By now, publishers are quite familiar with the concept of header bidding. Header Bidding has shot to popularity, especially amongst the publisher community, over a remarkably short period. Most publishers, however, are implementing client-side or browser-side header bidding. But, there’s more to header bidding. Ever heard of Server-side header bidding? Well, we are going to decode it for you right here. And also tell you why you ought to switch.
A major challenge in client-side header bidding is that it slows down the website’s speed, hampering the visitors’ browsing experience. This happens because the advertisers directly call the publisher’s header bidding wrapper, which is run by the browser. More the advertising partners added by publishers, more time it takes to process all the calls. As this process takes place during the initial page load. it can adversely affects the performance of the page.
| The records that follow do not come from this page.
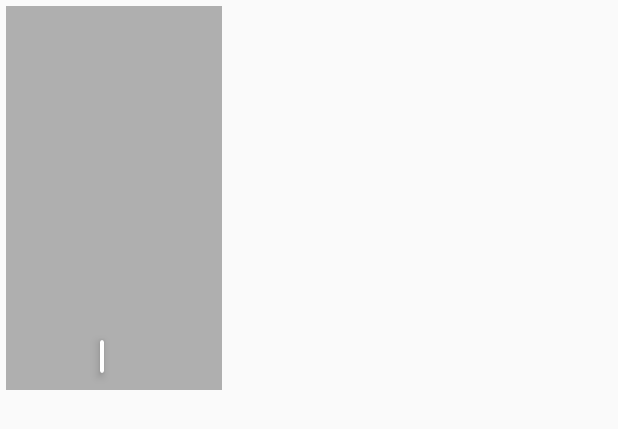
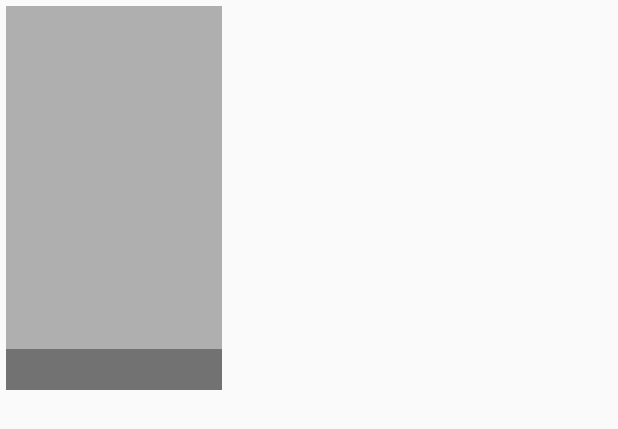
Before and after one commit to yashketkar/kamcord, an Android app: the layout fragment_shot.xml on its own in the app's theme, with its tools: preview values and no code run, on a phone screen of 412 x 824 dp. Shown: the top 429 px of the screen. Run offline under Robolectric (Android 15) with nearby library versions, the phone set to English and light mode, and no system bars.

Commit message:
Update colors

```diff
--- a/app/src/main/res/layout/activity_video.xml
+++ b/app/src/main/res/layout/activity_video.xml
@@ -33,7 +33,7 @@
             style="?android:progressBarStyle"
             android:layout_width="wrap_content"
             android:layout_height="wrap_content"
-            android:layout_gravity="center"/>
+            android:layout_gravity="center" />
 
         <android.support.v7.widget.CardView xmlns:card_view="http://schemas.android.com/apk/res-auto"
             android:id="@+id/card_view"
@@ -44,15 +44,15 @@
             android:layout_marginEnd="16dp"
             android:layout_marginRight="16dp"
             card_view:cardCornerRadius="4dp"
-            card_view:cardUseCompatPadding="true"
-            card_view:cardElevation="4dp">
+            card_view:cardElevation="4dp"
+            card_view:cardUseCompatPadding="true">
 
             <TextView
                 android:id="@+id/video_meta_text"
                 android:layout_width="wrap_content"
                 android:layout_height="wrap_content"
                 android:gravity="center"
-                android:padding="0dip"
+                android:padding="4dip"
                 android:textAppearance="@style/Base.TextAppearance.AppCompat.Large"
                 android:textColor="#000000" />
 
--- a/app/src/main/res/layout/fragment_shot.xml
+++ b/app/src/main/res/layout/fragment_shot.xml
@@ -16,26 +16,17 @@
             android:contentDescription="@string/thumb_description"
             android:src="@drawable/shot" />
 
-        <android.support.v7.widget.CardView xmlns:card_view="http://schemas.android.com/apk/res-auto"
-            android:id="@+id/card_view"
-            android:layout_width="wrap_content"
+        <TextView
+            android:id="@+id/meta_text"
+            android:layout_width="144dp"
             android:layout_height="wrap_content"
-            android:layout_gravity="center_horizontal|bottom"
-            android:layout_marginBottom="4dip"
-            android:layout_marginEnd="8dp"
-            android:layout_marginRight="8dp"
-            card_view:cardCornerRadius="4dp"
-            card_view:cardElevation="4dp"
-            card_view:cardUseCompatPadding="true">
-
-            <TextView
-                android:id="@+id/meta_text"
-                android:layout_width="wrap_content"
-                android:layout_height="wrap_content"
-                android:padding="1dip"
-                android:textColor="#000000" />
-
-        </android.support.v7.widget.CardView>
+            android:layout_gravity="center|bottom"
+            android:background="#AA555555"
+            android:gravity="center"
+            android:padding="4dp"
+            android:paddingEnd="24dp"
+            android:paddingRight="24dp"
+            android:textColor="#ffffffff" />
 
     </FrameLayout>
 
--- a/app/src/main/res/layout/fragment_shot_list.xml
+++ b/app/src/main/res/layout/fragment_shot_list.xml
@@ -3,6 +3,7 @@
     android:layout_width="match_parent"
     android:layout_height="match_parent"
     android:gravity="center"
+    android:background="#DBDBDB"
     android:padding="4dp">
 
     <ProgressBar
--- a/app/src/main/res/values/colors.xml
+++ b/app/src/main/res/values/colors.xml
@@ -1,6 +1,6 @@
 <?xml version="1.0" encoding="utf-8"?>
 <resources>
-    <color name="colorPrimary">#4FC396</color>
+    <color name="colorPrimary">#53c297</color>
     <color name="colorPrimaryDark">#AFAFAF</color>
-    <color name="colorAccent">#FF4081</color>
+    <color name="colorAccent">#4f575c</color>
 </resources>
```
This can be a major turn-off for the visitors, holding them back from visiting the publisher’s website. Being dependent upon the speed of their header bidding partners, publishers may adopt a strategy of using fewer partners to prevent latency. Moreover, client-side header bidding also restricts the number of bidders that can participate in the auction.
A solution to this is server-side header bidding.
At PubNX, we offer publishers server-side header bidding solutions. It is our endeavour to ensure that publishers earn the maximum revenues and get the true value of their inventory. So, let’s start with how exactly this works. Basically, server-side header bidding moves the task of making calls to ad exchanges, away from the browser, and shifts it to the ad server. This improves latency, and also enables publishers to address the scalability issues, experienced in traditional header bidding.
Publishers have experienced a great surge in their revenues by moving to server-side header bidding. It enables publishers to get a better revenue through increased competition. Server-side header bidding has proven to be a successful monetization strategy and publishers should definitely shift to server-side header bidding.